● **Exercise objective**
Every line with the word "UFLA" in it should be extracted from the data that follows.

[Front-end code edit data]
————————
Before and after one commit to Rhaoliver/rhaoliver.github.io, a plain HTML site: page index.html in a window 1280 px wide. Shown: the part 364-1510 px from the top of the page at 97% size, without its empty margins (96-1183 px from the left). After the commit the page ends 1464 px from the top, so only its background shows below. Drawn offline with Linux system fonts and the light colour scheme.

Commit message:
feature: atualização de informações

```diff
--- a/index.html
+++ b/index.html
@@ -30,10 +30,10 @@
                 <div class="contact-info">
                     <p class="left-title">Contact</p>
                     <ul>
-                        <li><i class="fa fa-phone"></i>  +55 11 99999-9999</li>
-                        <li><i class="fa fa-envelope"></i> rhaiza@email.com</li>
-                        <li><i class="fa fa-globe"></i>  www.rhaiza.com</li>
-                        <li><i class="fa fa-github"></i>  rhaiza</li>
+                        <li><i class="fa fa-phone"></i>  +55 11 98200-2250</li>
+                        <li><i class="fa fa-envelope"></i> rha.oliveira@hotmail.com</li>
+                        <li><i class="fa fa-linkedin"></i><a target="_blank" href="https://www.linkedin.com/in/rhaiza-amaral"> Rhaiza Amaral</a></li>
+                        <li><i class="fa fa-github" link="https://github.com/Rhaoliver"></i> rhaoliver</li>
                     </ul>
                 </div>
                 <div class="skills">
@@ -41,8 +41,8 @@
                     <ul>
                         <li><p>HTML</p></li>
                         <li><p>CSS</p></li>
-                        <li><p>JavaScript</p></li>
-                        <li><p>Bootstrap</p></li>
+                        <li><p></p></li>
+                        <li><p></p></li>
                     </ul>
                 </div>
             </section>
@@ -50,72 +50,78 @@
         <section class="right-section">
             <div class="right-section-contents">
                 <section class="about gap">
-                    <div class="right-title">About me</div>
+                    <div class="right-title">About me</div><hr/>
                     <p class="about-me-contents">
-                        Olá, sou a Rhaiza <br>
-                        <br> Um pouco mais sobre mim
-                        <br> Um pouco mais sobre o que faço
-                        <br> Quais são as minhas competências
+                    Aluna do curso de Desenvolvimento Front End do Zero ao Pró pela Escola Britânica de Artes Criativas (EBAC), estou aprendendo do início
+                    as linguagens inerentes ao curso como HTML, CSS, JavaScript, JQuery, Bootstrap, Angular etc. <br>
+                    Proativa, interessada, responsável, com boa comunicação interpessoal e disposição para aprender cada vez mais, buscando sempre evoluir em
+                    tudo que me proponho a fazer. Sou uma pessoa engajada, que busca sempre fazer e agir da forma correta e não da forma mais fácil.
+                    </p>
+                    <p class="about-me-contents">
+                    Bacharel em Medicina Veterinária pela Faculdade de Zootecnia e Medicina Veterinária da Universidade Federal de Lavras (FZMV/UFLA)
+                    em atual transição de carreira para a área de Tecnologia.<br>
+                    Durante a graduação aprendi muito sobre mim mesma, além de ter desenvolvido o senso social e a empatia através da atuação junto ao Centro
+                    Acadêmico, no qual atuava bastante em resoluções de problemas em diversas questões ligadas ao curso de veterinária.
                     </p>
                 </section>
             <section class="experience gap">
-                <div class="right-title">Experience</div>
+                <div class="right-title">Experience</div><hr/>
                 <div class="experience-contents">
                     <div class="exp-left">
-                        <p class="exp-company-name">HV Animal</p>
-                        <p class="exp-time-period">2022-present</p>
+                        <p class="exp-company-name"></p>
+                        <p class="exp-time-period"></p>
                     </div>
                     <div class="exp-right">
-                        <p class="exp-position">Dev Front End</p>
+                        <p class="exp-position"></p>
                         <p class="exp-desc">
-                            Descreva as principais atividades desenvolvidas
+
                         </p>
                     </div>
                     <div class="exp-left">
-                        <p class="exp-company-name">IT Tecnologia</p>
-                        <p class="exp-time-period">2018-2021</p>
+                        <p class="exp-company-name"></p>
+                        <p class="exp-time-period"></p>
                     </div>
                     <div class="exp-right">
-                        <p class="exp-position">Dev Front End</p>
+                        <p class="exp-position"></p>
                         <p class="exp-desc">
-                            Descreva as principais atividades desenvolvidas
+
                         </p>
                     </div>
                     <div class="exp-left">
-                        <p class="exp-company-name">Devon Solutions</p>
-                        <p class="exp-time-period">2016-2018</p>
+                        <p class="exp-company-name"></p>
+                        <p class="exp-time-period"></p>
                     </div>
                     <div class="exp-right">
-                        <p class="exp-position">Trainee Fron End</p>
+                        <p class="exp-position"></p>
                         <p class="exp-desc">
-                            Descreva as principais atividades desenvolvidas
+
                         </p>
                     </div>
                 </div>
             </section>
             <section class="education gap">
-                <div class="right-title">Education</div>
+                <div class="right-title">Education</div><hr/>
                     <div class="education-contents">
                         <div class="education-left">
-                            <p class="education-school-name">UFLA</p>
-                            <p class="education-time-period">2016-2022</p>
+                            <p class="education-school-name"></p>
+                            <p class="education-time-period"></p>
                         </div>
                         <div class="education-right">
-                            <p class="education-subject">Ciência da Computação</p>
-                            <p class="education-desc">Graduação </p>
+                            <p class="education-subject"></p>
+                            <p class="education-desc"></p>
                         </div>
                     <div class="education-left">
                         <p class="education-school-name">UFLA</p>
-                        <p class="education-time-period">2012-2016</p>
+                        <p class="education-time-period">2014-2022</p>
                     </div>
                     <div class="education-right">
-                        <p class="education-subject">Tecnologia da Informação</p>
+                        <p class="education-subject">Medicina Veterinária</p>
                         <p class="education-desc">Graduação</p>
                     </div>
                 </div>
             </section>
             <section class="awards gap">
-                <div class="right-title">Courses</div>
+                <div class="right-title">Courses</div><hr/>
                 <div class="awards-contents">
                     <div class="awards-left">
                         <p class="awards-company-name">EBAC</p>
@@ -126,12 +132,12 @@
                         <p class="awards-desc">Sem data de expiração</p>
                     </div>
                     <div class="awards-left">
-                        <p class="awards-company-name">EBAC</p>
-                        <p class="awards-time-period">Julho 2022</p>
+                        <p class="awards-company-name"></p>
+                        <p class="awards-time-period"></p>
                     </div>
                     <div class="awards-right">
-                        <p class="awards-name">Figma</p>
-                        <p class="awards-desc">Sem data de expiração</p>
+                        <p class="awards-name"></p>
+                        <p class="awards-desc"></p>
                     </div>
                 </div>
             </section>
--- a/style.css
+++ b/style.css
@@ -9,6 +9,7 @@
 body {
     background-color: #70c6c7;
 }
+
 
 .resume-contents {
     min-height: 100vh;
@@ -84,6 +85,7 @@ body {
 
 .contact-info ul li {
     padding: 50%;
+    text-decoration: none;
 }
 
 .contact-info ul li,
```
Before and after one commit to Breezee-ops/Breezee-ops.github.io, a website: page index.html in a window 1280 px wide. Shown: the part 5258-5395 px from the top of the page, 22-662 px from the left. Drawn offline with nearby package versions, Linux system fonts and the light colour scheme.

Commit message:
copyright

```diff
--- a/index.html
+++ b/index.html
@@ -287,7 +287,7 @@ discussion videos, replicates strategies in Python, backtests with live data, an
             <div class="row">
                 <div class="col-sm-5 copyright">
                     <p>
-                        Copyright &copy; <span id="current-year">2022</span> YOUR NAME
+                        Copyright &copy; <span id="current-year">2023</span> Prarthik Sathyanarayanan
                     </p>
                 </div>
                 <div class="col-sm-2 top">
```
————————
● **Solved problem**
+                    Bacharel em Medicina Veterinária pela Faculdade de Zootecnia e Medicina Veterinária da Universidade Federal de Lavras (FZMV/UFLA)
-                            <p class="education-school-name">UFLA</p>
                         <p class="education-school-name">UFLA</p>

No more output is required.